- What is compartment syndrome?
- What causes compartment syndrome?
- What are the risk factors for compartment syndrome?
- What are the symptoms and signs of compartment syndrome?
- When should I seek medical care for compartment syndrome?
- How is compartment syndrome diagnosed?
- What is the treatment for compartment syndrome?
- Surgery (fasciotomy)
- What are the complications of compartment syndrome?
- What is the prognosis for compartment syndrome?
What are the complications of compartment syndrome?
Left unrecognized or untreated, the complications of acute compartment syndrome are irreversible. As swelling increases and muscle loses its blood supply, cells eventually die and muscle necrosis occurs. Complications include:
- muscle scarring, contracture and loss of function of the limb;
- permanent nerve damage; and/or
- rhabdomyolysis (muscle breakdown) and kidney damage.
Complications due to chronic or exercise induced compartment syndrome are rare but may include any of the above, especially if the person requires surgery to alleviate the chronic condition.
What is the prognosis for compartment syndrome?
Acute compartment syndrome is a potentially devastating condition. Return of normal function and minimizing injury depends upon quick recognition of the situation and prompt surgical fasciotomy to resolve the increased pressure. The longer the delay to surgery, the more potential for permanent loss of muscle and nerve function. The prognosis for chronic compartment syndrome is usually excellent.

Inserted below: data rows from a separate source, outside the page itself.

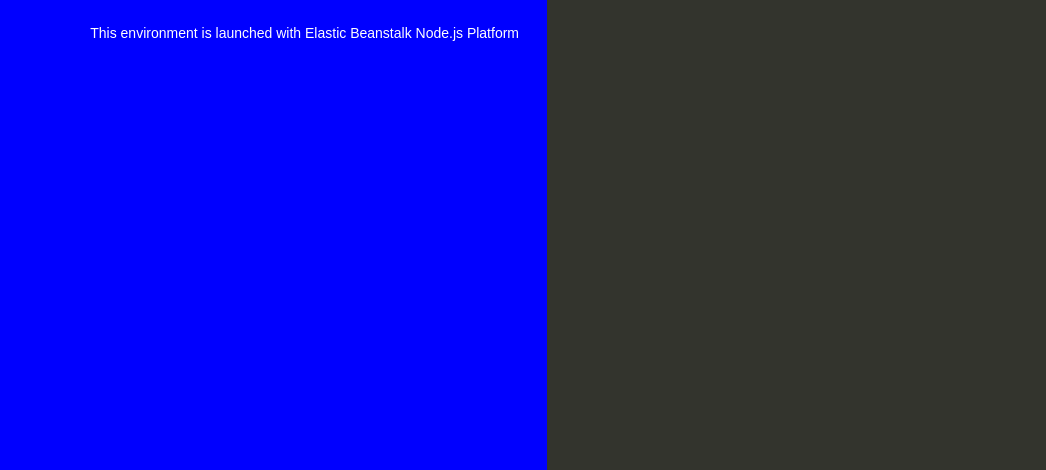
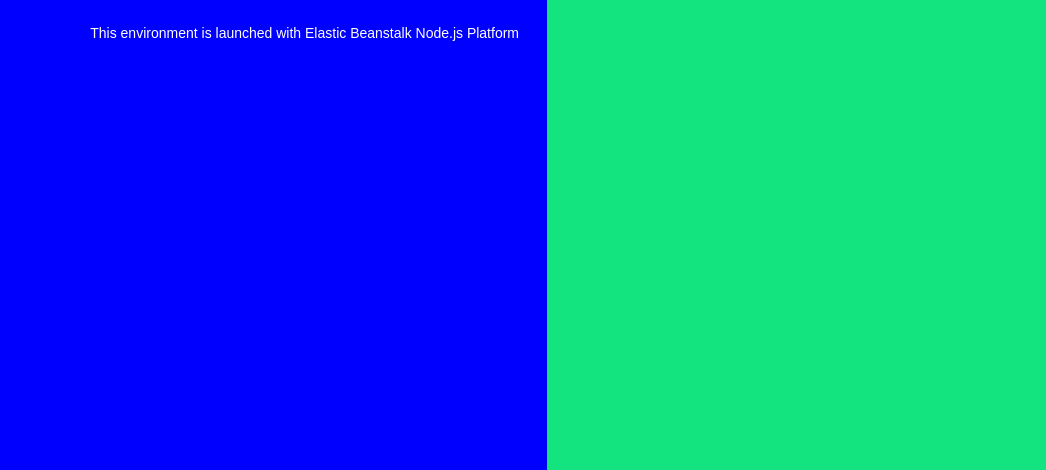
Before and after one commit to geetbhatt/node-js, a website: page index.html in a window 1280 px wide. Shown: the part 330-800 px from the top of the page, without its empty margins (93-1139 px from the left). Drawn offline with Linux system fonts and the light colour scheme.

Commit message:
Add files via upload

```diff
--- a/index.html
+++ b/index.html
@@ -49,7 +49,7 @@
         bottom: 0px;
         left: 50%;
 
-        background-color: #33342D;
+        background-color: #14e47f;
       }
 
       h1 {
```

Medically reviewed by Aimee V. HachigianGould, MD; American Board of Orthopaedic Surgery
Bucholz RW, et.al., Rockwood and Green's Fracture in Adults. 6th ed. United States; Lippincott, Williams and Wilkins, 2006
eMedicine.com. Compartment Syndrome, Exremity; Mulitmedia.
National Institutes of Health. Compartment Syndrome.